In the early 1990s, coinciding with the collapse of the Soviet Union,
Cuba's top ally and benefactor for 30 years, Fidel Castro replaced the
word "atheist" with "secular" in the constitution, eliminated a ban on
religious believers in the Communist party and allowed Caritas, the
Church's social services branch, into Cuba.
In 1994, Ortega was named cardinal, and in 1996 Fidel Castro went to
Rome to invite Pope John Paul II to Cuba. Just before the pope's arrival
in January 1998, Castro reinstated the Christmas holiday.
"May Cuba, with all its magnificent potential, open itself up to the
world, and may the world open itself up to Cuba," Pope John Paul II said
in a well-remembered and still unfulfilled line.
The Church believes another turning point may have come last year when
the government allowed it to take the image of the Virgin of Charity of
El Cobre, Cuba's patron saint, around the country in a pilgrimage to
celebrate the 400th anniversary of the discovery of the doll-like icon
by three fishermen.
In a nationally televised address last week, Ortega said a million
people turned out to see the icon in a massive display of faith.
The cardinal said the showing so impressed Pope Benedict, 84, that he
decided to come to Cuba, despite his advanced age and frail health, to
reawaken that latent faith.
"There was great interest in this pilgrimage because the pope is
committed to reviving the faith in countries that were Christianize
before, but need a new evangelization," Ortega said.
The pope's visit will include a stop in El Cobre, the mountainside town
in eastern Cuba where the icon is enshrined.
Regaining the Church's past glory in Cuba will take work.
Afro-Cuban religions such as Santeria, a legacy of slavery on the
island, are widespread and Protestant churches are estimated to have a
combined membership of as many as 800,000 people.
Before the revolution, Protestant religions such as Baptist, Methodist
and Presbyterian had a strong presence in Cuba due to American influence
on the island and they are said to be growing today, including the
evangelical and Pentecostal churches.
Lazaro Alvarez, pastor of the University Methodist Church in Havana's
Vedado neighbourhood, said outreach programs have fuelled strong growth
the past four years and he now has 2,216 members.
In contrast to lightly attended Catholic masses, "we fill the chapel
with 1,300 people every Sunday and have an overflow room where those who
don't fit inside can watch the service on television monitors," he said.
Still, none of the other religions are as institutionally powerful as
the Catholic Church nor wield its political clout. Within limits, it has
become a forceful voice for economic and political change, particularly
through its publications.
But critics say it has not used its power as much as it could or should
have to push for more rapid and deep change.
"We're seeing a Church that is kowtowing to a regime for no reason at
all. What do the people of Cuba have to show for this? Nothing at all,"
said Daniel Alvarez, a religious studies expert at Florida International
University in Miami.
Alvarez was particularly critical of an incident last week when 13
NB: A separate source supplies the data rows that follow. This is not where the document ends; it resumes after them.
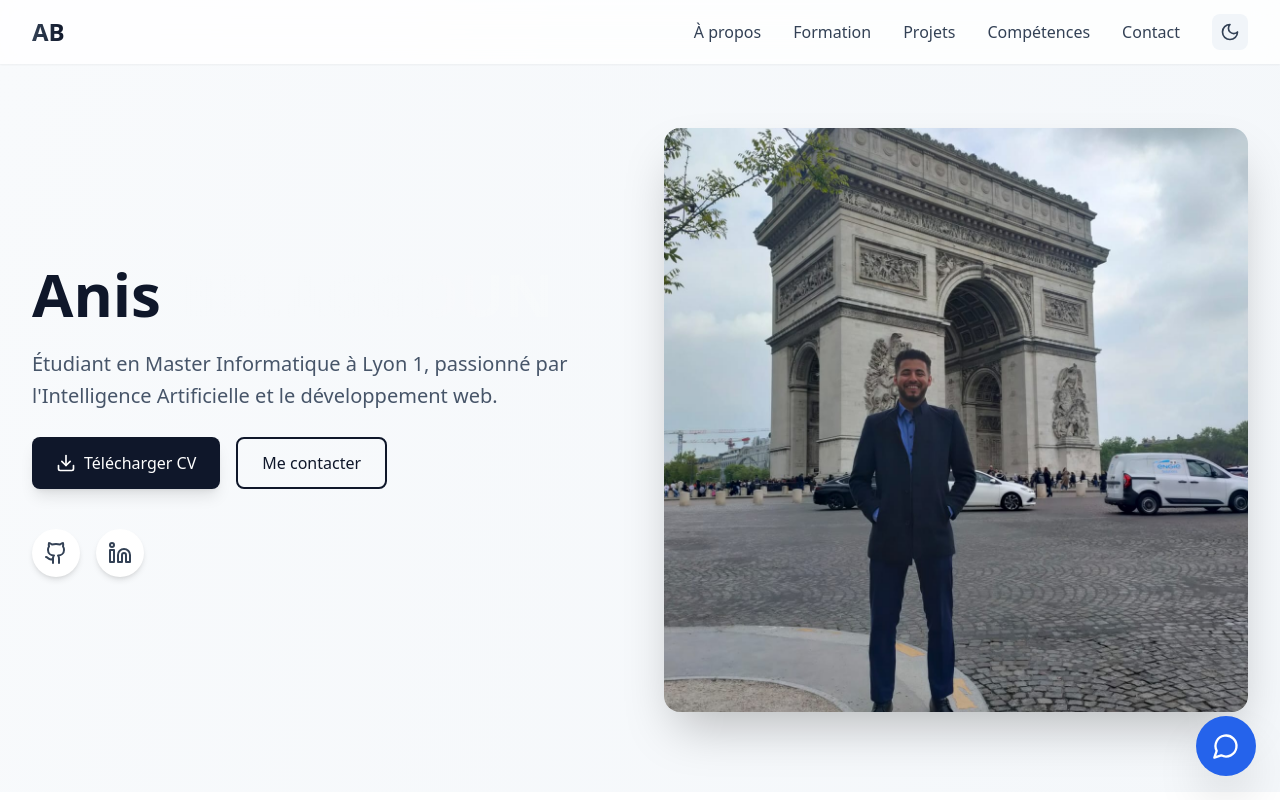
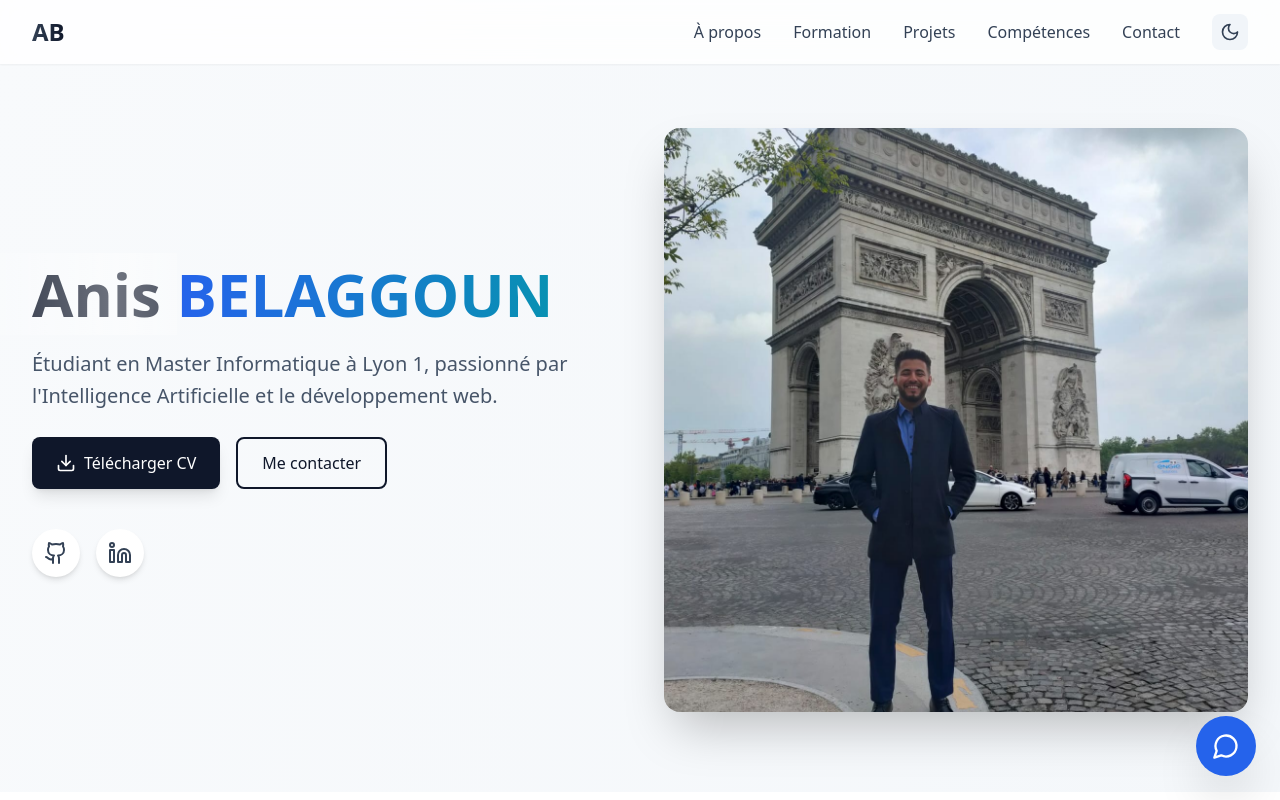
Before and after one commit to BelaggounWalid/Portfolio, a React (Vite) app: page / in a window 1280 px wide. Shown: the top 800 px of the page. Built offline with nearby package versions, Linux system fonts and the light colour scheme.

Commit message:
Fix BELAGGOUN visibility in light mode

```diff
--- a/src/App.tsx
+++ b/src/App.tsx
@@ -145,7 +145,7 @@ function App() {
               <h1 className={`text-5xl sm:text-6xl font-bold leading-tight animate-fade-in ${
                 isDark ? 'text-white' : 'text-slate-900'
               }`}>
-                Anis <span className="bg-gradient-to-r from-blue-600 to-cyan-600 bg-clip-text text-transparent animate-shimmer">BELAGGOUN</span>
+                Anis <span className={`bg-gradient-to-r ${isDark ? 'from-blue-400 to-cyan-400' : 'from-blue-600 to-cyan-600'} bg-clip-text text-transparent animate-shimmer`}>BELAGGOUN</span>
               </h1>
               <p className={`text-xl leading-relaxed ${
                 isDark ? 'text-gray-300' : 'text-slate-600'
--- a/src/index.css
+++ b/src/index.css
@@ -30,13 +30,24 @@
   }
 
   .animate-shimmer {
-    background-size: 200% 100%;
-    animation: shimmer 3s linear infinite;
-    background-image: linear-gradient(90deg,
+    position: relative;
+    overflow: hidden;
+  }
+
+  .animate-shimmer::after {
+    content: '';
+    position: absolute;
+    top: 0;
+    left: -100%;
+    width: 100%;
+    height: 100%;
+    background: linear-gradient(
+      90deg,
       transparent,
-      rgba(255, 255, 255, 0.3),
+      rgba(255, 255, 255, 0.4),
       transparent
     );
+    animation: shimmer 3s linear infinite;
   }
 
   /* Pulse once */
```
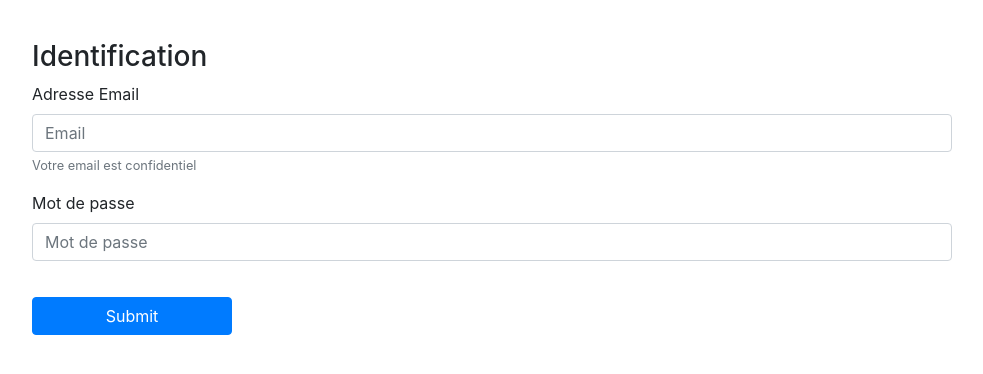
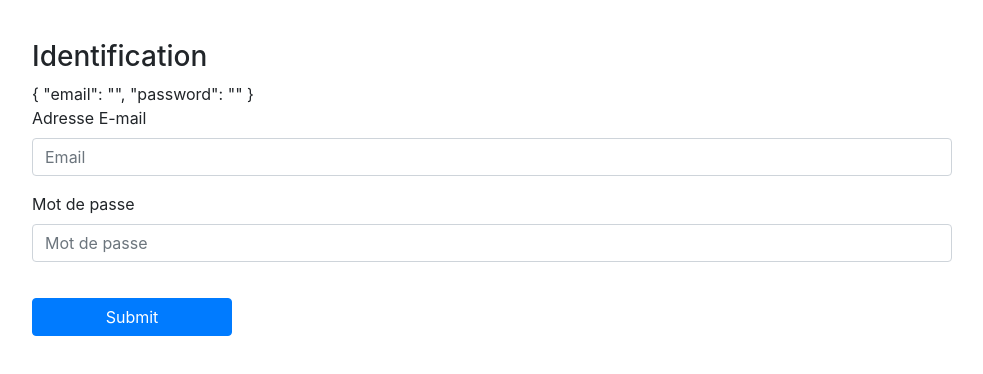
Before and after one commit to yakrocro/asker1, an Angular app: page / in a window 1280 px wide. Shown: the top 374 px of the page, without its empty margins (148-1131 px from the left). Built offline with nearby package versions, Linux system fonts and the light colour scheme.

Commit message:
work on ident-form component

```diff
--- a/src/app/app.module.ts
+++ b/src/app/app.module.ts
@@ -4,6 +4,7 @@ import { NgModule } from '@angular/core';
 import { AppRoutingModule } from './app-routing.module';
 import { AppComponent } from './app.component';
 import { IdentFormComponent } from './ident-form/ident-form.component';
+import { FormsModule } from '@angular/forms'
 
 @NgModule({
   declarations: [
@@ -12,7 +13,8 @@ import { IdentFormComponent } from './ident-form/ident-form.component';
   ],
   imports: [
     BrowserModule,
-    AppRoutingModule
+    AppRoutingModule,
+    FormsModule,
   ],
   providers: [],
   bootstrap: [AppComponent]
--- a/src/app/ident-form/ident-form.component.html
+++ b/src/app/ident-form/ident-form.component.html
@@ -2,16 +2,18 @@
 <div id="id-block-container" class="d-flex align-items-center w-100 justify-content-center">
   <div id="id-block" class="w-75">
     <h3>Identification</h3>
-    <form>
+    <form #userForm="ngForm">
+      {{ userForm.value | json }}
       <div class="form-group">
-        <label for="exampleInputEmail1">Adresse Email</label>
-        <input type="email" class="form-control" id="exampleInputEmail1" aria-describedby="emailHelp"
-        placeholder="Email" #email>
-        <small id="emailHelp" class="form-text text-muted">Votre email est confidentiel</small>
+        <label for="email">Adresse E-mail</label>
+        <input type="email" class="form-control" id="email" name="email" aria-describedby="emailHelp"
+        placeholder="Email" ngModel>
+        <!-- <small id="emailHelp" class="form-text text-muted">Votre email est confidentiel</small> -->
       </div>
       <div class="form-group">
-        <label for="exampleInputPassword1">Mot de passe</label>
-        <input type="password" class="form-control" id="exampleInputPassword1" placeholder="Mot de passe">
+        <label for="password">Mot de passe</label>
+        <input type="password" class="form-control" id="password" placeholder="Mot de passe"
+        name="password" ngModel>
       </div>
       <!-- <div class="form-group form-check">
         <input type="checkbox" class="form-check-input" id="exampleCheck1">
```
Also changed, not shown: 1 other file (tests, documents, lock files or other folders).
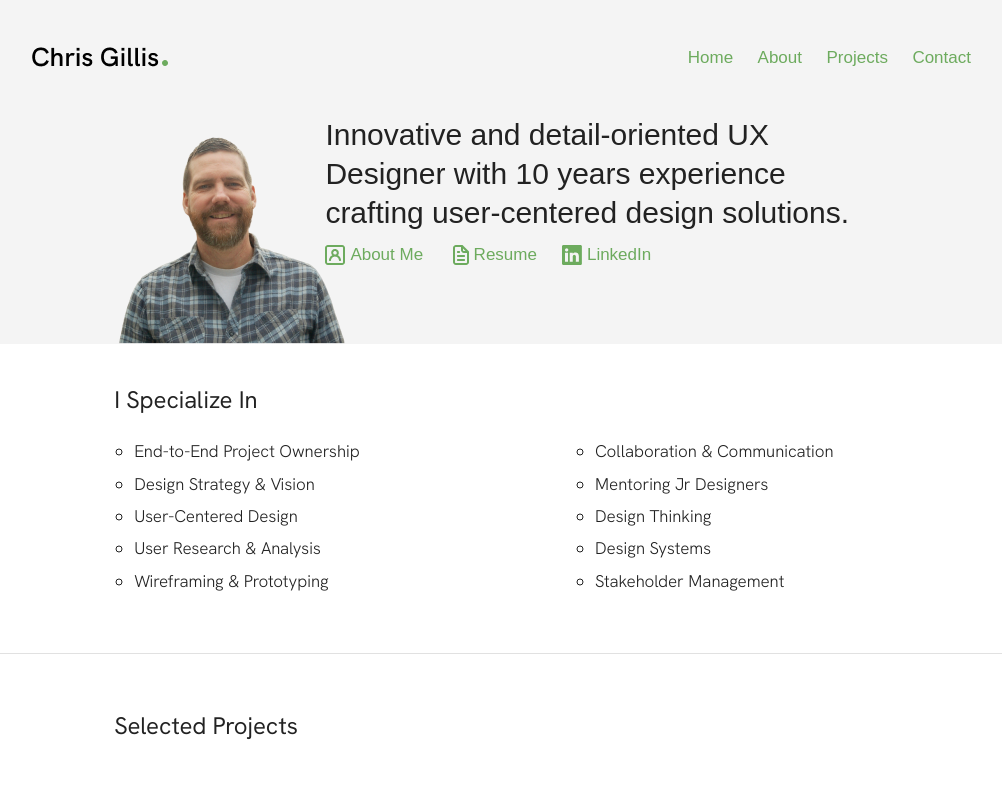
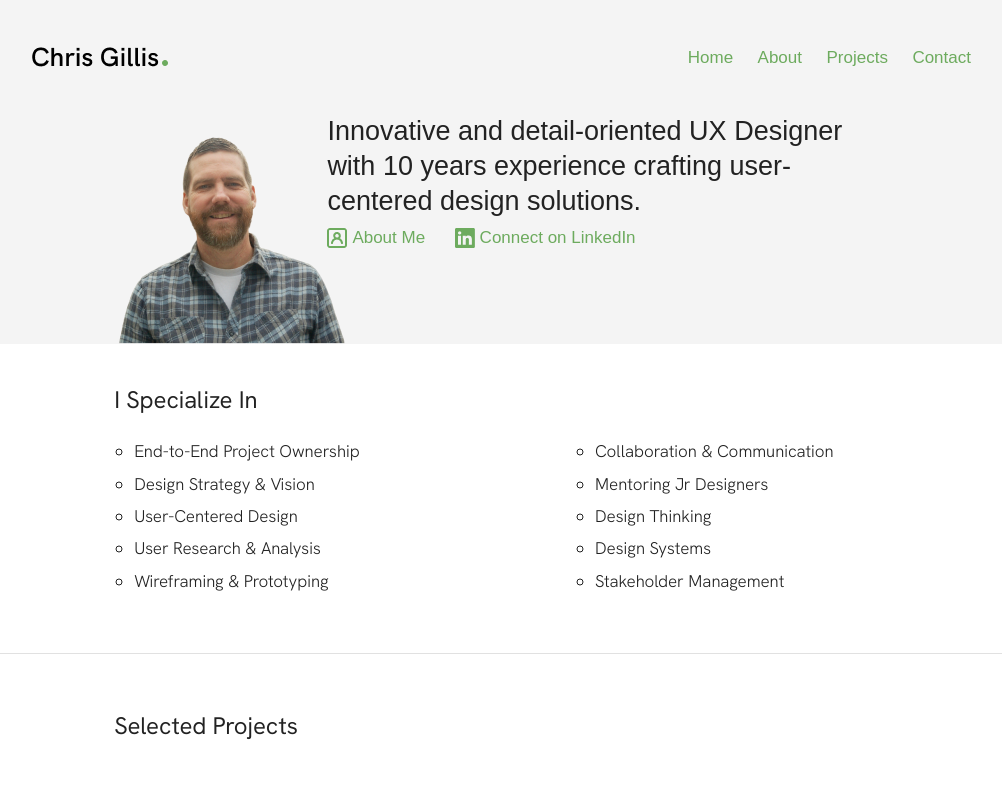
Before and after one commit to chrisgdesignweb/uxportfolio, a plain HTML site: page index.html in a window 1280 px wide. Shown: the top 798 px of the page, without its empty margins (129-1131 px from the left). Drawn offline with Linux system fonts and the light colour scheme.

Commit message:
type
type changes

```diff
--- a/css/style.css
+++ b/css/style.css
@@ -548,8 +548,16 @@ padding-top: 20px;
 
 
 .abouttitle {
-    padding: 0;
+    font-size: 27px;
+    padding-left: 2px;
+    padding-bottom: 1px;
     margin: 0;
+}
+
+.icon-header {
+    padding-left: 2px;
+    margin: 0;
+    padding-bottom: 35px;
 }
 
 .topheader-white {
@@ -784,7 +792,7 @@ there.
     .chrisphoto {
   margin-left: auto;
   margin-right: auto;
-padding-top:100px;
+padding-top: 20px;
     }
 
     .aboutsection {
--- a/index.html
+++ b/index.html
@@ -50,15 +50,19 @@
     </div>
 
       <div class="row">
-      <div class="offset-by-one two columns">
+        <div class="offset-by-one two columns">
            <div class="aboutsection" style="margin-bottom: -10px;">
      <img src="images/chris.png" class="chrisphoto">
       </div>
         </div>
-    <div class="offset-by-one seven columns" style="margin-top: 1px; margin-right: 20px;">
 
-        <h1 class="abouttitle">Innovative and detail-oriented UX Designer with 10 years experience crafting user-centered design solutions.</h1>
-       <p style="margin-top: 5px"> <img src="images/about-me-icon.png" class="icon"><a href="about.html" style="margin-right: 25px">About Me</a> <img src="images/resume-icon.png" class="icon"><a href="https://www.dropbox.com/scl/fi/4pswo3prkxzyq79e1epce/chris-gillis-ux-designer.pdf?rlkey=2dmvm8l67nkz9bh6iil96wjzm&st=ppvlcw6p&dl=0" style="margin-right: 25px" target="_blank">Resume</a><img src="images/linkedin-icon.png" class="icon"><a href="https://www.linkedin.com/in/chrisgillis/" style="margin-right: 10px" target="_blank">LinkedIn</a></p>
+
+    <div class="offset-by-one seven columns" style="margin-right: 5px;">
+
+        <h1 class="abouttitle">
+Innovative and detail-oriented UX Designer with 10 years experience crafting user-centered design solutions.</h1>
+
+       <p class="icon-header"> <img src="images/about-me-icon.png" class="icon"><a href="about.html" style="margin-right: 25px">About Me</a> <img src="images/linkedin-icon.png" class="icon"><a href="https://www.linkedin.com/in/chrisgillis/" style="margin-right: 10px" target="_blank">Connect on LinkedIn</a></p>
 
 
         </div>
@@ -151,7 +155,7 @@
 
           <p class="footerwhite">
 
-              I'm currently searching for an exciting Sr UX Design role. Please send me a message through my contact form or connect with me below. </p>
+                I'm currently searching for an exciting Sr UX Design role. Please send me a message through my <a href="contact.html" class="contactlink">contact page</a> or connect with me below. </p>
 
           <ul class="social">
             <li><a href="https://dribbble.com/chrisgillis" target="_blank" class="flink"><img src="images/dribbble.png"></a></li>
```
Also changed, not shown: about.html (+2 -1 lines), community-care.html (+1 -1 lines), contact.html (+1 -1 lines), language-search.html (+2 -1 lines), learning-tracks.html (+1 -1 lines), mobile-refresh.html (+1 -1 lines).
dissidents occupied a Catholic church in Havana for two days before the
Church called police in to remove them.
"This is an institution that has taken on emperors and kings. I don't
understand why they're trying to accommodate the regime," he said.
Thale said the Church's weakened state and other factors have forced it
to shy away from direct confrontation with the Cuban government in
favour of a more gradual approach.
"My sense of things is the Church decided that the best tactic was to
push for space and change within that," he said. "You can disagree with
the path the Church took, but I think there's a sound argument that it's
the right path," he said.
(Additional reporting by David Adams in Miami; Editing by Kieran Murray)